== Record set
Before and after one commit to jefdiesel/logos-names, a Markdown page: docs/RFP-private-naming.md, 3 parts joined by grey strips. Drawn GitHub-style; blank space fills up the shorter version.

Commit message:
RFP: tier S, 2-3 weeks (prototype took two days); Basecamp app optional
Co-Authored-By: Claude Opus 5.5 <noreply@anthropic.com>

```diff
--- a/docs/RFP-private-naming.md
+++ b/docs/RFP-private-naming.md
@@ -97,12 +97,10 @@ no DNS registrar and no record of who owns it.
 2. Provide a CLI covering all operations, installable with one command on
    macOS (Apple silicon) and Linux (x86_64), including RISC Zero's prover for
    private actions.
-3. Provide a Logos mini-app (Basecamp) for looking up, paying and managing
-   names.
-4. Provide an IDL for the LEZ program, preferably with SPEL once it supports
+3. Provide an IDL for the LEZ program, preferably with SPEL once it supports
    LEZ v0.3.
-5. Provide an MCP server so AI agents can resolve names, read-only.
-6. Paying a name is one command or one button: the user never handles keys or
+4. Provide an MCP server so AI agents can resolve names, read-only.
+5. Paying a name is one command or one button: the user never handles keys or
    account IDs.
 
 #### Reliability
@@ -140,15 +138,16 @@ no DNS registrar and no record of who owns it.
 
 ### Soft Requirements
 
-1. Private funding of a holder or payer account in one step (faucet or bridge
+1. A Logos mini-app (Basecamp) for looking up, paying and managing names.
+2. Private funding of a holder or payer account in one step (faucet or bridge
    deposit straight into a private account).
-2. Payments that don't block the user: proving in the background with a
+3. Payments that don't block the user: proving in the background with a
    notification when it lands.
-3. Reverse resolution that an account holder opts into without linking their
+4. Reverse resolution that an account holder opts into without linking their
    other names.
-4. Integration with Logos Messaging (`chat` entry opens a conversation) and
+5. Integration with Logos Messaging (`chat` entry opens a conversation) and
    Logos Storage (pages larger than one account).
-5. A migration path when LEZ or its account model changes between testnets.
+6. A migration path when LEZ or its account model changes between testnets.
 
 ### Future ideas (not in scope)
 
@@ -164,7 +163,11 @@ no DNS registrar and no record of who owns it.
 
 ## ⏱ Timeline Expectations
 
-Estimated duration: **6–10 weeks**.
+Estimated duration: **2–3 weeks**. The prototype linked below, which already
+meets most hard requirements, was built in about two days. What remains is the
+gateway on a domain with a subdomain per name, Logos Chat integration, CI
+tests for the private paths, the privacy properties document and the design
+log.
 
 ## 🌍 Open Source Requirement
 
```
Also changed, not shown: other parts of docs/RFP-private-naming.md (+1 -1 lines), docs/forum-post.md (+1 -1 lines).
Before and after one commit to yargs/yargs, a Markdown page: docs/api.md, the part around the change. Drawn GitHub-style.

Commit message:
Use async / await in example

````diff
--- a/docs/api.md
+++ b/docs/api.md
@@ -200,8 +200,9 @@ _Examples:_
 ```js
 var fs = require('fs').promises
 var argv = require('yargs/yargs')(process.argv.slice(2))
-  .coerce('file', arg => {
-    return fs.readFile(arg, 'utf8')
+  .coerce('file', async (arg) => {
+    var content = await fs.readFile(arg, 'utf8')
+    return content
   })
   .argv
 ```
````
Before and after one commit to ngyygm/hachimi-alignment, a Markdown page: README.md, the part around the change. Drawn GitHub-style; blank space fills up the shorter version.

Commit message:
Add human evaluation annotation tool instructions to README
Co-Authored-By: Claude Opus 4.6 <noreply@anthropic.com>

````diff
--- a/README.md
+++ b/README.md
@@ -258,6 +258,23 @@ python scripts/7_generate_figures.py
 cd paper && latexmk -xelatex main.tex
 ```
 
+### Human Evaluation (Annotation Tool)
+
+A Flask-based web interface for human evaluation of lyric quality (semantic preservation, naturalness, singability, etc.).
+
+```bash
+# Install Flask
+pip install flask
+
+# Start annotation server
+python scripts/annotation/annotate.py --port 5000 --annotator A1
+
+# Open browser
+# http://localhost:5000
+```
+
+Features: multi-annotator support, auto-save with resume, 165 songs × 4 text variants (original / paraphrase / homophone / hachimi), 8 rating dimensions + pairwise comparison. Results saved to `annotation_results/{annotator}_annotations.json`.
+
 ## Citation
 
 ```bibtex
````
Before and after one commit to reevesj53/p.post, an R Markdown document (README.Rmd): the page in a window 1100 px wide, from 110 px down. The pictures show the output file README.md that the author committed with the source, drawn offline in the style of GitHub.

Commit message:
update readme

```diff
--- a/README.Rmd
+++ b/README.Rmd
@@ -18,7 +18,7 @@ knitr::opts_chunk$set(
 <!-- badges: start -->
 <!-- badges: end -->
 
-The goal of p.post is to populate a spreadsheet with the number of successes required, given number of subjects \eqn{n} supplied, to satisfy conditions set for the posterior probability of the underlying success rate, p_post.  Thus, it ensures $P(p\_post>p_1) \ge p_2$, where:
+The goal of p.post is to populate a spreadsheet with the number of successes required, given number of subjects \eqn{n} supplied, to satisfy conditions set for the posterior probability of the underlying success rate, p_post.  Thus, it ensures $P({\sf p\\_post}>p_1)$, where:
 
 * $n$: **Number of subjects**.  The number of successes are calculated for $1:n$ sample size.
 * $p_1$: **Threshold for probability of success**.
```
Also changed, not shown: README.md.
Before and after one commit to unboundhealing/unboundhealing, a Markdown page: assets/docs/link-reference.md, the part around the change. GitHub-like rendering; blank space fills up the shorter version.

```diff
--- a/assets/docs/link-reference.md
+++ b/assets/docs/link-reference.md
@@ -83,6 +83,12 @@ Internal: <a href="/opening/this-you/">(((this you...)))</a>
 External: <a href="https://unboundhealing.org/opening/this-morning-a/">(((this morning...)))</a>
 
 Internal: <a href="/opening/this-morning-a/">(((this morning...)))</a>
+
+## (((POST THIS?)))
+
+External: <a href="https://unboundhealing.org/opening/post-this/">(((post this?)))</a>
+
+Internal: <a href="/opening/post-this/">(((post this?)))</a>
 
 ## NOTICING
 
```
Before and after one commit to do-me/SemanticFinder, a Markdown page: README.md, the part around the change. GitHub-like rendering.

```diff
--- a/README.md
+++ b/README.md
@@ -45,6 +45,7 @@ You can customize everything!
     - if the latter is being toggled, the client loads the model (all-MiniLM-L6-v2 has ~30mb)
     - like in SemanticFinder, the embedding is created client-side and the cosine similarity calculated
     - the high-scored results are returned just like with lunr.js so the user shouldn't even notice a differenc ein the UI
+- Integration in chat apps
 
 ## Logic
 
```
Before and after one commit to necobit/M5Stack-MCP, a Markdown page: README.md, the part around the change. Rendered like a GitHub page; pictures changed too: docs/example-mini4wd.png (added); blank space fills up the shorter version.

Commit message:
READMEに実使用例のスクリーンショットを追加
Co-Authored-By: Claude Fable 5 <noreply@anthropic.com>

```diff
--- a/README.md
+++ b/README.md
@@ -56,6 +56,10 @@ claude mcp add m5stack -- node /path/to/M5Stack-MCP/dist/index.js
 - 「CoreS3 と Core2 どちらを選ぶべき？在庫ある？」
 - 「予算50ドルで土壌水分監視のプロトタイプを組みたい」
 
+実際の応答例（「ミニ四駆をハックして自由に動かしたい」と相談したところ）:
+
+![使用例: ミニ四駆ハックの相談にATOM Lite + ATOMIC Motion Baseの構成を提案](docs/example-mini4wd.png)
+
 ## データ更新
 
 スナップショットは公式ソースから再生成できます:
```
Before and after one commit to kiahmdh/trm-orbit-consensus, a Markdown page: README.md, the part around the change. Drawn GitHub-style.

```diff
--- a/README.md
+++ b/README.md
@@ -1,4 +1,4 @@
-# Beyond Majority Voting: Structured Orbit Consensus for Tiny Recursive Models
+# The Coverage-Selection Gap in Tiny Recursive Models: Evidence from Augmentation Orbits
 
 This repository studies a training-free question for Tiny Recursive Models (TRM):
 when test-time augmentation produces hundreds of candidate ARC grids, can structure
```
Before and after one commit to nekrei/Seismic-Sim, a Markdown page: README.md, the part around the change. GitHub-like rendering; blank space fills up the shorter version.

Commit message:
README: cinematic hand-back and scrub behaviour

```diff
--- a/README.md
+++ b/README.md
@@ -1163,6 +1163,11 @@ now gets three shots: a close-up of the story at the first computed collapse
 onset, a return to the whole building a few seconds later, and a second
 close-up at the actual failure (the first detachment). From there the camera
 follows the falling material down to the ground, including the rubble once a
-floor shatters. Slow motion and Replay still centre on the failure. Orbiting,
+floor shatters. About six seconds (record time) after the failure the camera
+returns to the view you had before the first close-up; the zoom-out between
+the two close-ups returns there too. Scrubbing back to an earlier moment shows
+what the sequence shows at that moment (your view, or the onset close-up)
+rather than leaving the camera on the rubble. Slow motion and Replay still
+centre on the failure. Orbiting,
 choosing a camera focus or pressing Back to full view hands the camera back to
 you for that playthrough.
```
====
Which lines hold the word "content"? Return all of them from the records above.

+    var content = await fs.readFile(arg, 'utf8')
+    return content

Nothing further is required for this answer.